Data to process -
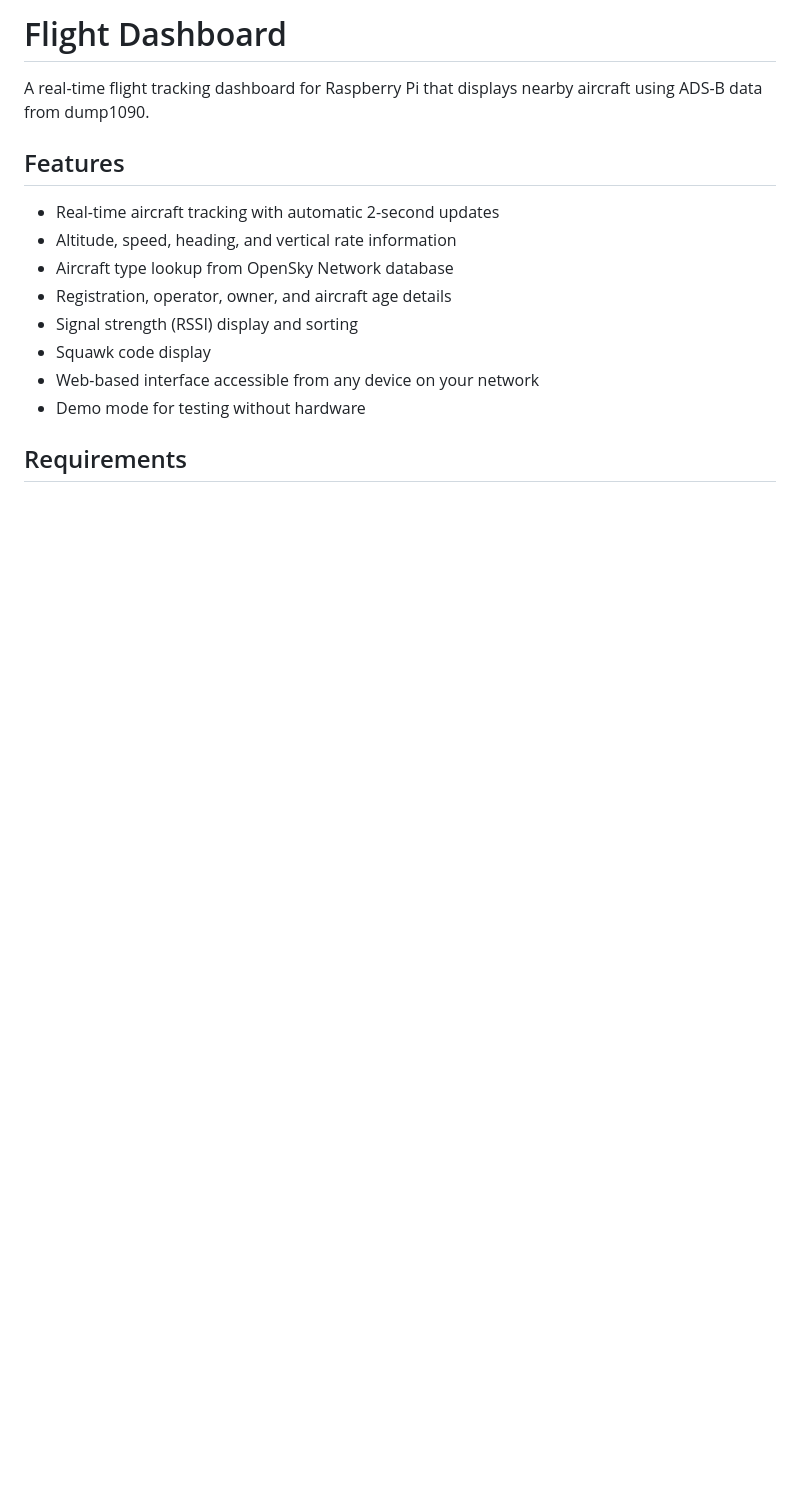
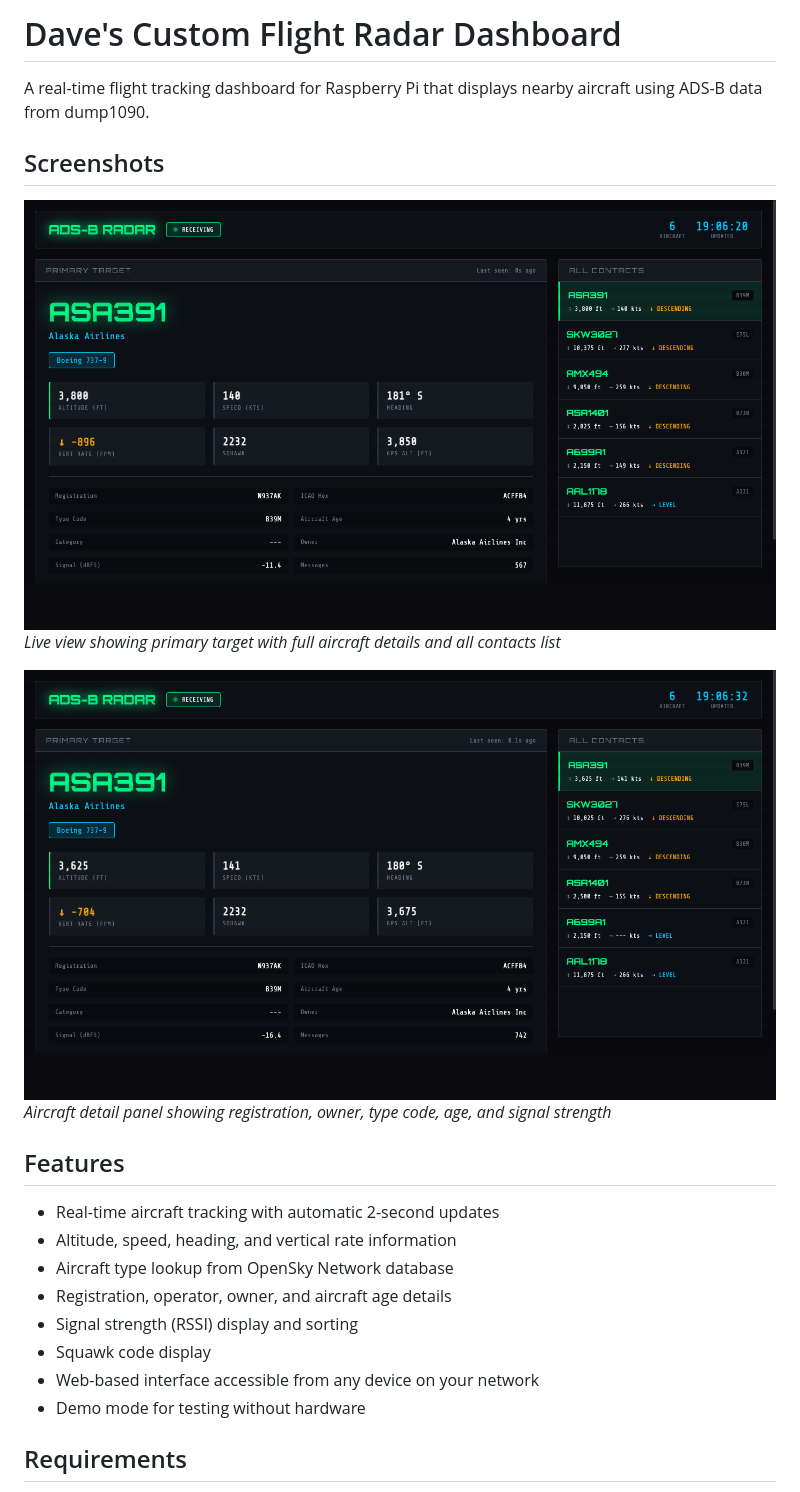
Before and after one commit to Dave781/Custom-Flight-Radar-Dashboard, a Markdown page: flight_dashboard/README.md, the part around the change. Drawn GitHub-style; pictures changed too: flight_dashboard/screenshots/dashboard-detail.png (added), flight_dashboard/screenshots/dashboard-main.png (added); blank space fills up the shorter version.

Commit message:
Add live screenshots and update README title
Captured live screenshots from the running Pi dashboard showing
primary target detail view and full contacts list.

Co-Authored-By: Claude Sonnet 4.6 <noreply@anthropic.com>

```diff
--- a/flight_dashboard/README.md
+++ b/flight_dashboard/README.md
@@ -1,6 +1,14 @@
-# Flight Dashboard
+# Dave's Custom Flight Radar Dashboard
 
 A real-time flight tracking dashboard for Raspberry Pi that displays nearby aircraft using ADS-B data from dump1090.
+
+## Screenshots
+
+![Dashboard Main View](screenshots/dashboard-main.png)
+*Live view showing primary target with full aircraft details and all contacts list*
+
+![Dashboard Detail View](screenshots/dashboard-detail.png)
+*Aircraft detail panel showing registration, owner, type code, age, and signal strength*
 
 ## Features
 - Real-time aircraft tracking with automatic 2-second updates
```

What to produce -
The answer should be one number, namely how many lines of the entries above include the string "from".

Output below -
2